“People have got to make a living if they work full time,” Barrett said.
“The chairman of a powerful state Senate committee on Wednesday called on the Division of Insurance to reconsider the substantial rate increases granted to two of the state’s largest home insurance companies and open hearings on whether increases are justified.
“Barrett, chairman of the Senate’s Post Audit and Oversight Committee, said the rates deserve further scrutiny and public hearings, something consumers have urged, but the Division of Insurance has rarely held.”
Victory — if not forever, then for now. The T will delay cuts in train stops in Concord and Lincoln until May of 2016. It has committed to reconsidering its planned changes and will entertain “robust public engagement” before making further decisions. New scheduling proposals will likely come out next month, following which there will be the kind of opportunity for comment that was lacking this time around.

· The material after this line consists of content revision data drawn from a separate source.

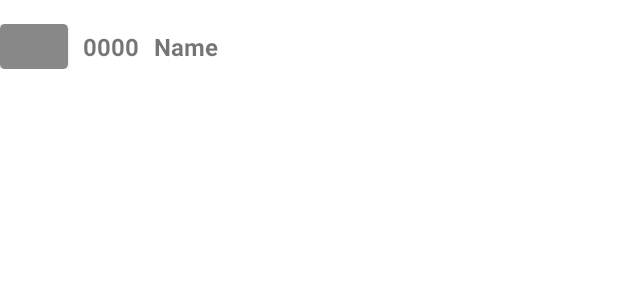
After one commit to lgrando/clean_architecture_sample, an Android app: the layout item_card.xml on its own in the app's theme, with its tools: preview values and no code run, on a phone screen of 412 x 824 dp. The commit adds this screen. Shown: the top 300 px of the screen. Run offline under Robolectric (Android 15) with nearby library versions, the phone set to English and light mode, and no system bars.

Commit message:
Card list layout and loading state

```diff
--- a/app/build.gradle
+++ b/app/build.gradle
@@ -24,6 +24,9 @@ android {
             minifyEnabled false
             proguardFiles getDefaultProguardFile('proguard-android-optimize.txt'), 'proguard-rules.pro'
         }
+    }
+    dataBinding {
+        enabled = true
     }
     compileOptions {
         sourceCompatibility JavaVersion.VERSION_1_8
--- a/app/src/main/java/com/example/architecture/domain/datasources/CardDataSource.kt
+++ b/app/src/main/java/com/example/architecture/domain/datasources/CardDataSource.kt
@@ -10,6 +10,6 @@ interface CardDataSource {
     }
 
     interface Local {
-
+        suspend fun getCachedCardList()
     }
 }
--- /dev/null
+++ b/app/src/main/res/layout/item_card.xml
@@ -0,0 +1,46 @@
+<?xml version="1.0" encoding="utf-8"?>
+<layout xmlns:android="http://schemas.android.com/apk/res/android"
+    xmlns:app="http://schemas.android.com/apk/res-auto"
+    xmlns:tools="http://schemas.android.com/tools">
+
+    <data>
+
+        <variable
+            name="item"
+            type="com.example.architecture.data.models.Card" />
+    </data>
+
+    <LinearLayout
+        android:layout_width="match_parent"
+        android:layout_height="wrap_content"
+        android:layout_marginTop="16dp"
+        android:orientation="horizontal">
+
+        <androidx.cardview.widget.CardView
+            android:layout_width="45dp"
+            android:layout_height="30dp"
+            app:cardBackgroundColor="#888"
+            app:cardCornerRadius="3dp" />
+
+        <TextView
+            android:layout_width="wrap_content"
+            android:layout_height="wrap_content"
+            android:layout_gravity="center"
+            android:layout_marginStart="10dp"
+            android:text="@{item.lastFourNumbers}"
+            android:textSize="16sp"
+            android:textStyle="bold"
+            tools:text="0000" />
+
+        <TextView
+            android:layout_width="wrap_content"
+            android:layout_height="wrap_content"
+            android:layout_gravity="center"
+            android:layout_marginStart="10dp"
+            android:text="@{item.printedName}"
+            android:textSize="16sp"
+            android:textStyle="bold"
+            tools:text="Name" />
+
+    </LinearLayout>
+</layout>
```
Also changed, not shown: app/src/main/java/com/example/architecture/data/datasources/CardLocalDataSourceImpl.kt (added, +9 -0 lines), app/src/main/java/com/example/architecture/presentation/CardListActivity.kt (+42 -1 lines), app/src/main/java/com/example/architecture/presentation/CardViewModel.kt (+11 -3 lines), app/src/main/java/com/example/architecture/presentation/widgets/GenericAdapter.kt (added, +49 -0 lines), app/src/main/res/layout/activity_main.xml (+21 -7 lines), 1 other file.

“A key state lawmaker said Tuesday that he will file a bill that would require the state Division of Insurance to provide consumers with more information about proposed rate hikes and allow the attorney general to weigh in on them before they are approved.”
“It’s a discussion worth having. Climate change won’t wait for Congress to show leadership. Where better than Massachusetts, birthplace of innovation, to launch an aggressive response to the threat of climate change?”
After an independent group called for reforms to the way the Department of Children and Families handles appeals, Senate President Stanley Rosenberg on Wednesday called the report “very disconcerting” and committed to working with the administration to resolve the highlighted issues. Lawmakers last year ordered the state’s Child Advocate to hire an outside consultant to review DCF’s “fair hearing” process. The report released Monday from the Ripples Group found a growing backlog of cases waiting to be decided, a lack of access for families to easily-understood case materials and a system that lends itself to a perception that hearing officers are not independent from department administrators. Read more
“British Columbia, with its population of about 4.4 million people, first imposed a carbon tax in 2008 as part of the province’s climate action plan. By 2012, the province had hit its goal of reducing carbon emissions by 6 percent below 2007 levels at the same time that British Columbia’s population was growing and its gross domestic product climbed 9 percent.”
“This is carbon pricing,” State Senator Mike Barrett said, “and the idea is to make it a little more expensive to pollute, a little more expensive to buy something that results in the emission of carbon dioxide into the atmosphere — which is the greenhouse gas that causes climate change — make it a little more expensive to do all that, but then you send the money back so that you spend it on something less polluting.”
In the The Boston Globe, Mike Ross writes on my bill to combat climate change by pricing carbon:
“The idea of a lone state like Massachusetts getting out ahead of the rest of the country and leading a program of this magnitude might strike some as incredulous. But this is precisely what the Commonwealth has been doing on a host of issues — from marriage equality to health care. Being ahead of the curve is a good thing, especially when our future depends on it.”
Joan Cirillo, President and CEO of Operation A.B.L.E., makes the case for two bills I’ve filed.
Mara Dolan crisply defines Charlie’s challenge in a nice piece for WGBH.
“Barrett said there is no evidence that a person’s credit score indicates what type of employee they will make, and he wants to outlaw the practice of employers checking scores. Sen. Elizabeth Warren has filed similar legislation at the federal level.”